For those who have not completely lost an appetite for travel after Tuesday's attack, the world will never be the same again. Your starting point will be to decide the degree of risk you are prepared to countenance in air travel, and the amount of faith you have in the aviation industry to minimise the dangers. But never lose sight of the formidably good safety record flying has, even after Tuesday. Many more people die on America's roads every year than perished in the attacks on New York and Washington.

One consequence of the added fear about air travel will be that people will switch to the roads, and some of them will die in accidents. In Britain, anyone who decides to drive, rather than fly, between London and Edinburgh will be exposed to greater danger. My half-hour bicycle ride to work and back through London traffic remains far riskier than flying around the world, and I have the scars to prove it. But, as the aviation safety guru Todd Curtis reminded me yesterday: "The average passenger has a level of fear associated with mishaps during air travel that is very high relative to other risks."

Flying is going to get tougher. As measures are taken to cut the chances of future air piracy, passenger numbers will fall and some airlines will fail. Over the past decade, life for the air traveller became implausibly easy. Fares have fallen steadily to the point where a week's work at the average British wage can take you to the other side of the world.
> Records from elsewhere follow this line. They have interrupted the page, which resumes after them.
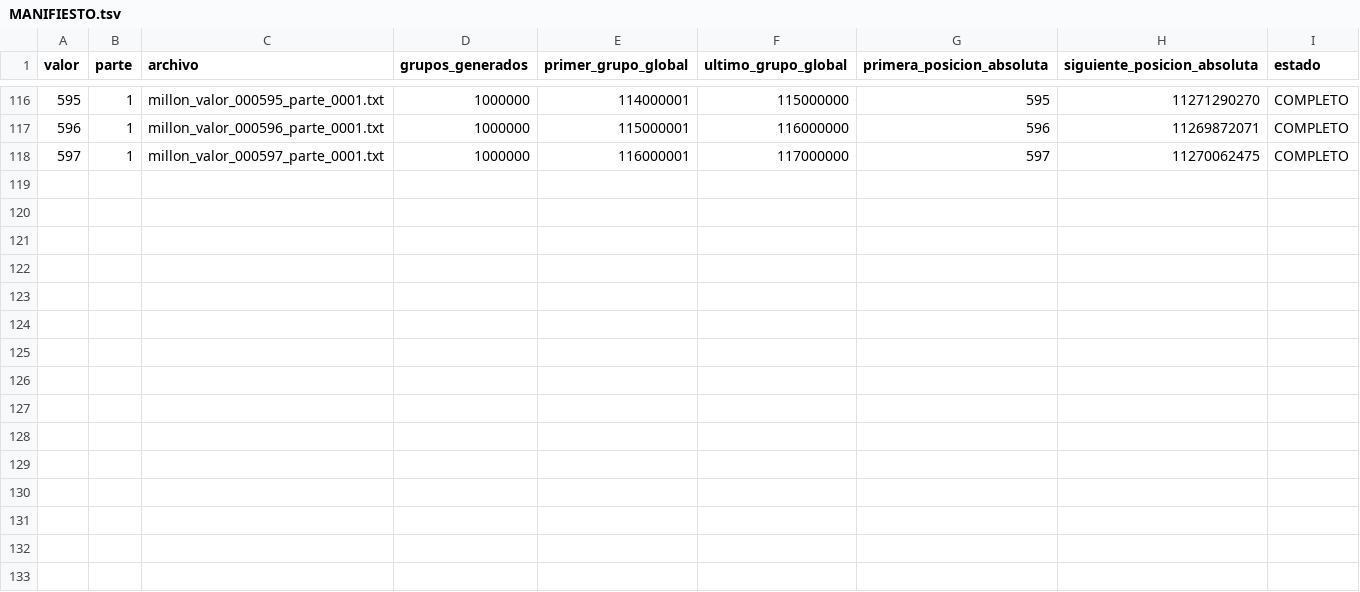
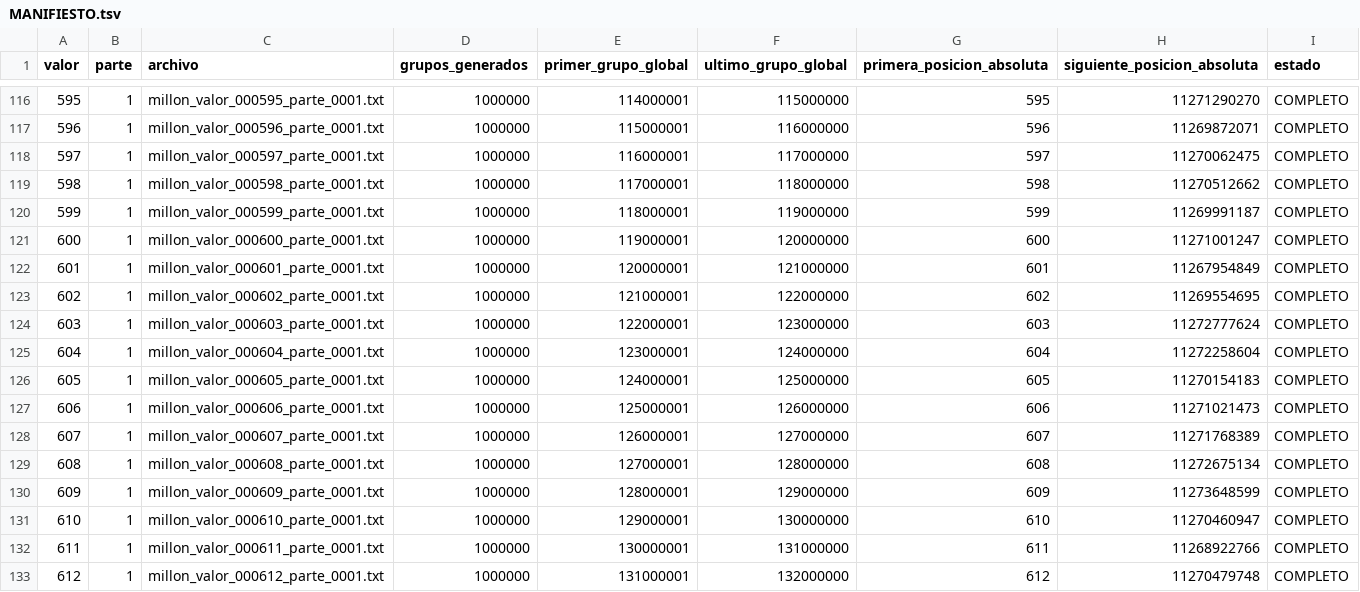
Before and after one commit to tomassanchezexposito/BIP39-prime-entropy-research, a TSV file: generated_phrases/millon_481_a_612_20260831_002812/MANIFIESTO.tsv, drawn as a sheet; only a part is shown, gaps mark what is left out.

Commit message:
Add generated phrase datasets

```diff
--- a/generated_phrases/millon_481_a_612_20260831_002812/MANIFIESTO.tsv
+++ b/generated_phrases/millon_481_a_612_20260831_002812/MANIFIESTO.tsv
@@ -118 +118,16 @@ valor	parte	archivo	grupos_generados	primer_grupo_global	ultimo_grupo_global	pri
 597	1	millon_valor_000597_parte_0001.txt	1000000	116000001	117000000	597	11270062475	COMPLETO
+598	1	millon_valor_000598_parte_0001.txt	1000000	117000001	118000000	598	11270512662	COMPLETO
+599	1	millon_valor_000599_parte_0001.txt	1000000	118000001	119000000	599	11269991187	COMPLETO
+600	1	millon_valor_000600_parte_0001.txt	1000000	119000001	120000000	600	11271001247	COMPLETO
+601	1	millon_valor_000601_parte_0001.txt	1000000	120000001	121000000	601	11267954849	COMPLETO
+602	1	millon_valor_000602_parte_0001.txt	1000000	121000001	122000000	602	11269554695	COMPLETO
+603	1	millon_valor_000603_parte_0001.txt	1000000	122000001	123000000	603	11272777624	COMPLETO
+604	1	millon_valor_000604_parte_0001.txt	1000000	123000001	124000000	604	11272258604	COMPLETO
+605	1	millon_valor_000605_parte_0001.txt	1000000	124000001	125000000	605	11270154183	COMPLETO
+606	1	millon_valor_000606_parte_0001.txt	1000000	125000001	126000000	606	11271021473	COMPLETO
+607	1	millon_valor_000607_parte_0001.txt	1000000	126000001	127000000	607	11271768389	COMPLETO
+608	1	millon_valor_000608_parte_0001.txt	1000000	127000001	128000000	608	11272675134	COMPLETO
+609	1	millon_valor_000609_parte_0001.txt	1000000	128000001	129000000	609	11273648599	COMPLETO
+610	1	millon_valor_000610_parte_0001.txt	1000000	129000001	130000000	610	11270460947	COMPLETO
+611	1	millon_valor_000611_parte_0001.txt	1000000	130000001	131000000	611	11268922766	COMPLETO
+612	1	millon_valor_000612_parte_0001.txt	1000000	131000001	132000000	612	11270479748	COMPLETO
```
Also changed, not shown: 14 other files.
Now prices will start to rise, and passengers will find life much less comfortable in many other ways.

Some airlines will look at the record of El Al. The Israeli airline is a prime target for a range of terrorist groups. Though the robust interrogation that each passenger receives before every flight is far from pleasant, El Al takes pride in its high security. It has not suffered a hijacking for 30 years.

Before the Berlin Wall came down, it was common practice among Eastern bloc airlines for all the luggage to be laid out on the Tarmac, prior to boarding, for passengers to identify before it would be loaded into the hold. This arrangement could resurface, along with many other precautions – all predicated on the basis that an aggressor wants to live. The destroyers of Pan Am flight 103 took advantage of the lax security that prevailed until December 1988 to plant a bomb aboard the Boeing 747, but were safely on the ground when it exploded over Lockerbie.

But as Dr Curtis says, "It is very, very difficult to stop a determined hijacker from causing mayhem on an aircraft if that person is willing to die along with the other passengers."

An awful truth exposed by the hijackings on Tuesday is that no technology yet invented can peer into the mind of each passenger. All the security precautions in the world can be rendered powerless if someone is prepared to take their own life along with a plane full of passengers.

The questions routinely asked at check-in – did you pack this bag yourself, has it been with you at all times since then? – have no relevance to a terrorist with a death wish.

THE WORLD'S two biggest airlines have each had two aircraft hijacked and used as missilesagainst two great cities and thousands of innocent people. Inevitably, each of us will reassess the fundamental reasons why we travel. For most, a glib "because I can" will no longer suffice.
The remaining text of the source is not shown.